    The preceding chapter emphasized the intimate bond between the animator’s labor and that labor’s product. This chapter will explore the trope of thedisobedient machine—the animated creation that turns its back on its creator to pursue its own agendas, fulfill its own desires, or perhaps just fail in its own way. Such figures enact complex tensions among the termsanimation, automatism, andautonomy, and—as the second part of the chapter will demonstrate—they don’t need to be cartoon characters at all. There are ways in which Eliza Doolittle is to Henry Higgins as Gertie the Dinosaur is to...

    (pp. 164-181)

    Sianne Ngai’s “animatedness” is “the exaggeratedly emotional, hyperexpressive, and even ‘overscrutable’ image of most racially or ethnically marked subjects in American culture,” but, as I hope to have demonstrated by now, it’s a valuable concept in other contexts as well—even beyond the realm of the animated film, as shown by the preceding discussions ofMy Fair Ladyand Jerry Lewis.¹Lust for Life(Vincente Minnelli, 1956) could be said to present Vincent van Gogh as an animated figure who, indeed, suffers for his hyperexpressive overscrutability. Van Gogh, after all, was an artist, and, as we saw in the second...

    (pp. 182-212)

    I’m not sure whether comparing Superman to Little Nemo makes immediate sense or no sense whatsoever. For someone not versed in the world of comics, the comparison would hardly raise an eyebrow—they’re the protagonists of two comics aimed, seemingly by definition, at younger readers. They are both equally a part of “popular culture,” functionally and fundamentally equivalent. But to the comics reader the two might seem—literally—worlds apart. Little Nemo belongs to the Sunday funnies of an earlier day—a comic strip that served as a wondrous showcase for the virtuosity of its creator, but one without a...

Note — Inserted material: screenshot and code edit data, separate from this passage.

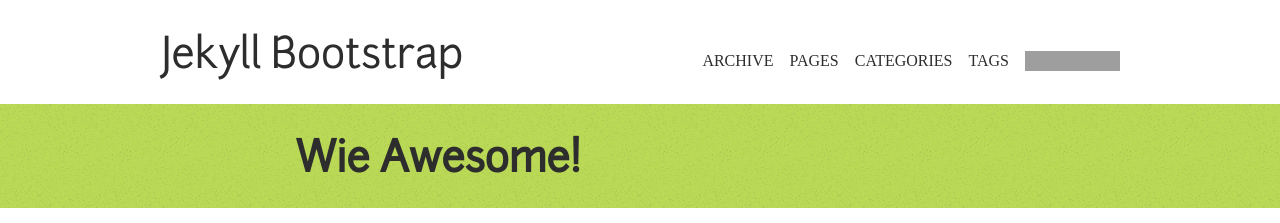
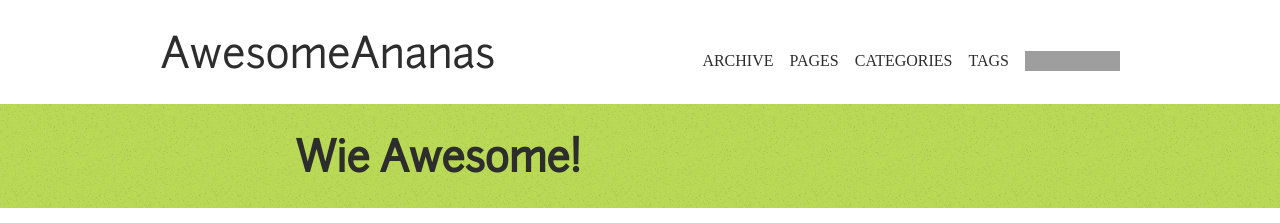
Before and after one commit to AwesomeAnanas/AwesomeAnanas.github.io, a Jekyll site: the page built from index.md, in a window 1280 px wide. Shown: the top 223 px of the page. Built offline with Jekyll 4.4.1, drawn with Linux system fonts in a browser that asks for light colours; comment, search, counter and statistics services are not loaded; grey boxes are pictures that could not be loaded.

Commit message:
änderung

```diff
--- a/_config.yml
+++ b/_config.yml
@@ -8,7 +8,7 @@ highlighter: pygments
 # Themes are encouraged to use these universal variables
 # so be sure to set them if your theme uses them.
 #
-title : Jekyll Bootstrap
+title : AwesomeAnanas
 tagline: Site Tagline
 author :
   name : AwesomeAnanas
```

  12. NOTES
    (pp. 213-238)
    (pp. 239-250)
  14. INDEX
    (pp. 251-266)
  15. Back Matter
    (pp. 267-267)